Although kiore were regarded by Māori as relatively clean animals which lived mainly on insects, fruits, eggs and chicks, Māori were less impressed by the ship rat and Norway rat which arrived with European explorers, sealers, whalers and settlers. In an early scientific report Maori were said to have described European rats as “detestable creatures, mischievous thieves, house-gnawers, garment-destroyers, with an abominable habit of defecating on articles of food, absolutely disgusting creatures”.
Not far wrong there.
Thus many Māori still value kiore – but not other rats – even today, in spite of their role in the extinction of a number of other endemic species. The Ngātiwai tribe, for example, consider themselves guardians of the kiore. They believe there are cultural and historical reasons that the rats should survive.

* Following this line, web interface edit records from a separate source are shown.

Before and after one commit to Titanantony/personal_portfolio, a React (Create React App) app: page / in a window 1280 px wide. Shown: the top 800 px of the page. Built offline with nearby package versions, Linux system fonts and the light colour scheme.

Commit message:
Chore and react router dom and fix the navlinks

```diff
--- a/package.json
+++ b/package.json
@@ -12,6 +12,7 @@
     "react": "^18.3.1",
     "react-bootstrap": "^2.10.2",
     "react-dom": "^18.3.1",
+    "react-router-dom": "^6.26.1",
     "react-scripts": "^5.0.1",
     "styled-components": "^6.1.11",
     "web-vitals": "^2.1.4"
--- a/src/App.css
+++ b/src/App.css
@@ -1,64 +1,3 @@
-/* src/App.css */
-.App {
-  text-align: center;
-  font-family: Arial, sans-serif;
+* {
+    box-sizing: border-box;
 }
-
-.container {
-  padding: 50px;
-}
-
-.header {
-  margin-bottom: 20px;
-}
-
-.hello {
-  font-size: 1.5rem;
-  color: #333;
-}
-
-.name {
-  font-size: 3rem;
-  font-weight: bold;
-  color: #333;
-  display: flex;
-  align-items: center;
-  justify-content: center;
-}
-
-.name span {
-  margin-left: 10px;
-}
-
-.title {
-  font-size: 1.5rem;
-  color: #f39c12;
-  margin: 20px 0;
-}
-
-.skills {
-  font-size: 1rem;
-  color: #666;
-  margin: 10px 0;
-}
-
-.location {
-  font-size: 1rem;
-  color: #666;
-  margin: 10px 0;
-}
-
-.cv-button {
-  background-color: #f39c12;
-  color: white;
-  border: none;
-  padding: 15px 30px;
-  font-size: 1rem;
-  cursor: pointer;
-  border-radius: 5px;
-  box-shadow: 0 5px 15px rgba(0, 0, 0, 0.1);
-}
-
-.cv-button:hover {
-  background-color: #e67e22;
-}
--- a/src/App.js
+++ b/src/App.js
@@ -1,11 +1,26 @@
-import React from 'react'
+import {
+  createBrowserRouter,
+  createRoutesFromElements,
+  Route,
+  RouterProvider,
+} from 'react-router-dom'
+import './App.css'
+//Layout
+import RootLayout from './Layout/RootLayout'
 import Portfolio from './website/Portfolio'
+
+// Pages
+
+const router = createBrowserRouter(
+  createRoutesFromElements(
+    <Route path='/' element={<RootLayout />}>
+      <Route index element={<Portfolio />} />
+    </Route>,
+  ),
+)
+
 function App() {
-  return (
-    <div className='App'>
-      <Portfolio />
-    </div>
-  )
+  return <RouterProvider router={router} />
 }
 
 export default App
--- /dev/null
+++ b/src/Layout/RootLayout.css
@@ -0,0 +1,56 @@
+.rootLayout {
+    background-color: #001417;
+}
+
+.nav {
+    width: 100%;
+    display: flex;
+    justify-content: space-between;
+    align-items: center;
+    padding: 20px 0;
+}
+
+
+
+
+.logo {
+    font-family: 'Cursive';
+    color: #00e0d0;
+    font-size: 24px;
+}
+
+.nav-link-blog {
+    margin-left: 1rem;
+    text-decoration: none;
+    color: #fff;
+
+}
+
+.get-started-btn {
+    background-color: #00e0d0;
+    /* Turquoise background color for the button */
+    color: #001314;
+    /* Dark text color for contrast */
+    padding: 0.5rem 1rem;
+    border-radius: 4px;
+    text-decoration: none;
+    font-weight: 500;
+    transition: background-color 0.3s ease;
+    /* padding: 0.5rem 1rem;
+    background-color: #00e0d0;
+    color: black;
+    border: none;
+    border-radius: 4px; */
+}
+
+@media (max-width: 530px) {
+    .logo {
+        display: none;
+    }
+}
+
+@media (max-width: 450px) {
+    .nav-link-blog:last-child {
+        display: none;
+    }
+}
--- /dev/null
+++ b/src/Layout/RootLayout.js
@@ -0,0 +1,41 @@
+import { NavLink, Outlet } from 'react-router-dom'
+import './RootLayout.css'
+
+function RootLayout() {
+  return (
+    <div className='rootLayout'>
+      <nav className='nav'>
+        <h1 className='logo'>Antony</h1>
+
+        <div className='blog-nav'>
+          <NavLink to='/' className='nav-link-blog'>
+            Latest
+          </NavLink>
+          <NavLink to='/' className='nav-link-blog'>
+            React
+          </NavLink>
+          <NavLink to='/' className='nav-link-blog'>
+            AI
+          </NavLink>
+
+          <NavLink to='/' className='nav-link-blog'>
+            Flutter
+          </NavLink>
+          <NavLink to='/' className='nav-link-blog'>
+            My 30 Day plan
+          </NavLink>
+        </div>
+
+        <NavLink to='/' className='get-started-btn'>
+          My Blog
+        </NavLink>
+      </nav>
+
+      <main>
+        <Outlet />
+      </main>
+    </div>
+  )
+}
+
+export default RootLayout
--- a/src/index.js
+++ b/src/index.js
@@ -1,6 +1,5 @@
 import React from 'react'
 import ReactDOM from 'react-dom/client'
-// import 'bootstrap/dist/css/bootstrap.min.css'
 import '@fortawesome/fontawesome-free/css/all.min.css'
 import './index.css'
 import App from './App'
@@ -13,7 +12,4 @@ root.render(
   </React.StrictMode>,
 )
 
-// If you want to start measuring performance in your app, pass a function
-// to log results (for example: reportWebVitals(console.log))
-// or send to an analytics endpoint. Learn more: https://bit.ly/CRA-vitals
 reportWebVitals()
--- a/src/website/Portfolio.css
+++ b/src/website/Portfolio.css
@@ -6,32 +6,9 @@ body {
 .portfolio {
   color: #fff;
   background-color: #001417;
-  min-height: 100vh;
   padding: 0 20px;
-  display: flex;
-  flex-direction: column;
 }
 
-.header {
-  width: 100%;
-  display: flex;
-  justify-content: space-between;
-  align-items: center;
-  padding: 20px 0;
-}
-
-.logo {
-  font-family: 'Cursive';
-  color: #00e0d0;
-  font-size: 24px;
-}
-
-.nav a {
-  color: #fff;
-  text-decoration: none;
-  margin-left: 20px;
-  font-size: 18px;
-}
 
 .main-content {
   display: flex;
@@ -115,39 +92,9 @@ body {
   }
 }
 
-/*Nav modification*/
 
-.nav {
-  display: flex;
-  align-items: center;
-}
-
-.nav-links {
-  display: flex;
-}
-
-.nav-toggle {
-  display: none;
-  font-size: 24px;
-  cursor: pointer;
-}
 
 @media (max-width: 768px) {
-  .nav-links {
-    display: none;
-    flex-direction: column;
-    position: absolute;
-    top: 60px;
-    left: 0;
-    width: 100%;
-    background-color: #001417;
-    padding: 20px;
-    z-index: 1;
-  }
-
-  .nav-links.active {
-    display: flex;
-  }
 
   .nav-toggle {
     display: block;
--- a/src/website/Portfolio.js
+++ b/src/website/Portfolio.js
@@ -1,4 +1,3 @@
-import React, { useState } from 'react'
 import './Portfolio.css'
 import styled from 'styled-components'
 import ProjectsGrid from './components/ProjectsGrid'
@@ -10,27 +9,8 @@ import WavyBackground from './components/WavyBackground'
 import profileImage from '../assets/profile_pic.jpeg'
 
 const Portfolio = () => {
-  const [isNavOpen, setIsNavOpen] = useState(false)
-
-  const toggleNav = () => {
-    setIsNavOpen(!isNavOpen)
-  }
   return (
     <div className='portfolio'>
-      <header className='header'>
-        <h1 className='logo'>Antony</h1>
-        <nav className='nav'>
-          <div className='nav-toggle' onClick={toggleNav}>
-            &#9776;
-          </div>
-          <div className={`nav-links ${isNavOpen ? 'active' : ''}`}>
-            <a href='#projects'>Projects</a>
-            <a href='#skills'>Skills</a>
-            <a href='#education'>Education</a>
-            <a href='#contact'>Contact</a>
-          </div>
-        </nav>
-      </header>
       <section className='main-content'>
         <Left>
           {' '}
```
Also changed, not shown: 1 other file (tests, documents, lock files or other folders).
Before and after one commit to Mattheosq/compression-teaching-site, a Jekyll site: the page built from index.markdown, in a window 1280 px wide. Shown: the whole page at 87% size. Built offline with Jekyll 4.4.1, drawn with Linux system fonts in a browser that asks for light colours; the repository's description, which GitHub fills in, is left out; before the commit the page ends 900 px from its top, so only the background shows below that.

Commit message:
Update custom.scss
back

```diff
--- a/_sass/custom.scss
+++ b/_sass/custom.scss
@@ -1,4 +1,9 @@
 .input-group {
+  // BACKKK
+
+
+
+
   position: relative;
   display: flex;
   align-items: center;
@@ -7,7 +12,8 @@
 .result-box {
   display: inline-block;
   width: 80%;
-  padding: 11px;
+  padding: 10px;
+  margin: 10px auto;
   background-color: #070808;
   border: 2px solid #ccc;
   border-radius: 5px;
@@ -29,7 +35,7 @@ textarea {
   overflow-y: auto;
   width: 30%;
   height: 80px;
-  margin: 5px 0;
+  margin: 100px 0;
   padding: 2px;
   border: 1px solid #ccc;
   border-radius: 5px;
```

Introduced ship rats and Norway rats have taken over from kiore on most of the mainland since the 1890s, but a few kiore populations are left, scattered in remote areas or on islands. Two islands in the Hen and Chickens group, Mauitaha and Araara, have now been set aside as sanctuaries for kiore.
Elsewhere in the world, the Polynesian rat is widespread throughout the Pacific and Southeast Asia. Interestingly, mitochondrial DNA analysis suggests that the kiore (Rattus exulans) originated on the island of Flores.
The IUCN Red List considers Rattus exulans native to Bangladesh, all of mainland Southeast Asia, and Indonesia, but introduced to all of its Pacific range (including the island of New Guinea), the Philippines, Brunei, and Singapore, and of uncertain origin in Taiwan. Because it can’t swim over long distances, it is considered to be a significant marker of the human migrations across the Pacific, as the Polynesians accidentally or deliberately introduced it to the islands they settled.
Kiore feature in proverbs, songs and dance. ‘Ko tini o para kiore’ (a swarm of rats) refers to a heavily populated area. ‘Honoa te hono a te kiore’ (gather as rats do) was used by the Ngāi Tūhoe ancestor Karetehe to rally warriors who were facing defeat. His warriors knew to group together like rats and run straight through enemy ranks.
Although appreciated as an energy-giving food, kiore were used as a metaphor for weakness. A weak person was said to have ‘he uaua kiore’ (sinews of a rat), compared with a strong person’s ‘he uaua parāoa’ (sinews of a whale). A person whose boasts exceeded his abilities might hear the saying, ‘He nanakia aha tō te kiore nanakia?’ (How fierce is the kiore?)
More about kiore: